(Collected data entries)
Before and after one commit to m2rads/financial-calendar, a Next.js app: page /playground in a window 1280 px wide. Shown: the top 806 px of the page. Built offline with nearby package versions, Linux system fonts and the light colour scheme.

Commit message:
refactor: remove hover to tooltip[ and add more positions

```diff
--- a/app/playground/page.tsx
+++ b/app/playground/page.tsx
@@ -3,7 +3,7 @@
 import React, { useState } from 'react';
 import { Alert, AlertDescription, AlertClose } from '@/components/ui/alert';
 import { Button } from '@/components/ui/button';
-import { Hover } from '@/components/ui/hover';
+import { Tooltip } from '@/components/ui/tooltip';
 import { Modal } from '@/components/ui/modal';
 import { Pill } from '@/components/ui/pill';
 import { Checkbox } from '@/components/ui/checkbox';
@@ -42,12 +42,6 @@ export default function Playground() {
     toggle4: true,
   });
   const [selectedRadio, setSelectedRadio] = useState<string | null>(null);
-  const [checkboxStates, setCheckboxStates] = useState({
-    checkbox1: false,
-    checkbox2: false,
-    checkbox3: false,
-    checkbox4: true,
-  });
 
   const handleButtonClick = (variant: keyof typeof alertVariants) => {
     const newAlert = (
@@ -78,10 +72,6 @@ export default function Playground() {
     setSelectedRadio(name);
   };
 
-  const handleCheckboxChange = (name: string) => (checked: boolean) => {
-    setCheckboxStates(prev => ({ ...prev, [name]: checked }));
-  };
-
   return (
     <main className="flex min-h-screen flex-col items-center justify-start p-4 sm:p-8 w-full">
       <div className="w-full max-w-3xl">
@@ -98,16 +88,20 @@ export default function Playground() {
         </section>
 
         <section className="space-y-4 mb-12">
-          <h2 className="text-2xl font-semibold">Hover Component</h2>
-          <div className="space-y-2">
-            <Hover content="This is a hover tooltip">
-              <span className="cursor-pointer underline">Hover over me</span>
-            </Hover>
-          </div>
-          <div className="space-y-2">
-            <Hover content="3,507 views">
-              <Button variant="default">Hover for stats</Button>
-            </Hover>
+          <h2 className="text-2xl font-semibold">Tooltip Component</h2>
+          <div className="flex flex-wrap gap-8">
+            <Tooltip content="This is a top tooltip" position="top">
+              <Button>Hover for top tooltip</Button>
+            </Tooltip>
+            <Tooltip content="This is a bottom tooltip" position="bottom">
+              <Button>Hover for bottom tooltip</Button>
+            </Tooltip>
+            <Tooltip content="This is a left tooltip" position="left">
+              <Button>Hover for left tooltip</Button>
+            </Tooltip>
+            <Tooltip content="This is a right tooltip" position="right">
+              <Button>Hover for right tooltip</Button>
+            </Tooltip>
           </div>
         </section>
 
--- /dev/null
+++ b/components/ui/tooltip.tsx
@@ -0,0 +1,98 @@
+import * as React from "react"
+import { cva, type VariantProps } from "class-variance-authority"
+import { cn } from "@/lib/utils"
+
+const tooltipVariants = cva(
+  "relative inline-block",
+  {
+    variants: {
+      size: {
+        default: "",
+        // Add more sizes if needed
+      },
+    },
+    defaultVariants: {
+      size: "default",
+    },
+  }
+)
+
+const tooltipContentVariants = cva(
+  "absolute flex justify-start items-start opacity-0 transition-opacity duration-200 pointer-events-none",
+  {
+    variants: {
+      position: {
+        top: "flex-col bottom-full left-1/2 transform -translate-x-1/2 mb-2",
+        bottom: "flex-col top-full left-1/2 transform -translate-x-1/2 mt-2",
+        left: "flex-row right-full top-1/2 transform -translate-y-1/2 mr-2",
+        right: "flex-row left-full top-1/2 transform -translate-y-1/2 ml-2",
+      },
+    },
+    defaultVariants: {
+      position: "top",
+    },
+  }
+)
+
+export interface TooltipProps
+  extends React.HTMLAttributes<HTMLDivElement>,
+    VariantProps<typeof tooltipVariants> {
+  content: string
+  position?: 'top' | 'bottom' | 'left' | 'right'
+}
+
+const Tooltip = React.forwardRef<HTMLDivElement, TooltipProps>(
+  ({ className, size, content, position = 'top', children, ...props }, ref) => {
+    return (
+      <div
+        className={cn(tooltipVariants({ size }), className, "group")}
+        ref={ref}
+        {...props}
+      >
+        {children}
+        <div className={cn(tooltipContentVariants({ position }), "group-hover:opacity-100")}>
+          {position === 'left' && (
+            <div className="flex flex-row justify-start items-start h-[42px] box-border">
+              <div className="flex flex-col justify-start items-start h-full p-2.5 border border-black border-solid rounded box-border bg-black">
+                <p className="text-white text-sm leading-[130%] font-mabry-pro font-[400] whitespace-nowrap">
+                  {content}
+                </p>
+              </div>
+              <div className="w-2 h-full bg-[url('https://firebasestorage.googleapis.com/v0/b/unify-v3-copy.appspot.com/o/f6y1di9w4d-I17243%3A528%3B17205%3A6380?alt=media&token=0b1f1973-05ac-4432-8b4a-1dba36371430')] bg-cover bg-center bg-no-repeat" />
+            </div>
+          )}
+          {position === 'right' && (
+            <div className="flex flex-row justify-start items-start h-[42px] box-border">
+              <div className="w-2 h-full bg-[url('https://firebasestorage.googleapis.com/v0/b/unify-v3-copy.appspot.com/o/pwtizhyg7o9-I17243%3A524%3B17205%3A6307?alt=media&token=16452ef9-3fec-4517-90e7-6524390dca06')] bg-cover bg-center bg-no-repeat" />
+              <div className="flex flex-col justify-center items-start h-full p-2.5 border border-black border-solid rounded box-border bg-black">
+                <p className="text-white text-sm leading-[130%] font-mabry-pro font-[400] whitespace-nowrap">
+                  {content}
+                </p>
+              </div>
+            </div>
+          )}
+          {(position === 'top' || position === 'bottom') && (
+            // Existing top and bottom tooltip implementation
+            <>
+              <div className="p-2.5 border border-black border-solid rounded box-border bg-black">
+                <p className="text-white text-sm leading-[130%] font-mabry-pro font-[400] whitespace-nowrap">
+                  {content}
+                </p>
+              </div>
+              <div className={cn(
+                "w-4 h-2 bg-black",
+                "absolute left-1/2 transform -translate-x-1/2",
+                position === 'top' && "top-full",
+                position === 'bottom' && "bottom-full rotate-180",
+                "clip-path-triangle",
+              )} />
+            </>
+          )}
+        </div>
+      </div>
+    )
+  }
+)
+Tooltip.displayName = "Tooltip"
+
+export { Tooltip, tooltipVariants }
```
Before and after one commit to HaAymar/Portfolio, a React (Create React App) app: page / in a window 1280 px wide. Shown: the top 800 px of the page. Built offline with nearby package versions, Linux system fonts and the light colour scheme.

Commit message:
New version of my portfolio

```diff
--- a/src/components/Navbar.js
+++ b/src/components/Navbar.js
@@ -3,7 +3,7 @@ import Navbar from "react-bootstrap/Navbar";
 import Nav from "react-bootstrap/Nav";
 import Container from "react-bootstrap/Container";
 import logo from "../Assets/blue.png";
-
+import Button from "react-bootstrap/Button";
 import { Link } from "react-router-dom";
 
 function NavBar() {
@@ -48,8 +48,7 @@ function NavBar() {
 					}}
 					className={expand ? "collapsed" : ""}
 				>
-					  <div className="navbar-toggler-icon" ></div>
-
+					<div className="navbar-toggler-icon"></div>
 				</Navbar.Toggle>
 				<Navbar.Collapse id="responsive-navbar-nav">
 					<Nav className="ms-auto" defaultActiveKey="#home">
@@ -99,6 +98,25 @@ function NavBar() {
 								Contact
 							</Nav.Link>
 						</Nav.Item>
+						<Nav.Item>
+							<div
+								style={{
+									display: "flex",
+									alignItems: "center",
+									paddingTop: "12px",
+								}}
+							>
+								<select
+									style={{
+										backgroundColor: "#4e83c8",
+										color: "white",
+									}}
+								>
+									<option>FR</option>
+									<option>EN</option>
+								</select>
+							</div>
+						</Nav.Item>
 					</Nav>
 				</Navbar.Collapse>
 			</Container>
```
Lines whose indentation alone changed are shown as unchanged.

## TASK PROMPT
Please filter the data down to the lines containing the word "solid".

## EXERCISE RESPONSE
+              <div className="flex flex-col justify-start items-start h-full p-2.5 border border-black border-solid rounded box-border bg-black">
+              <div className="flex flex-col justify-center items-start h-full p-2.5 border border-black border-solid rounded box-border bg-black">
+              <div className="p-2.5 border border-black border-solid rounded box-border bg-black">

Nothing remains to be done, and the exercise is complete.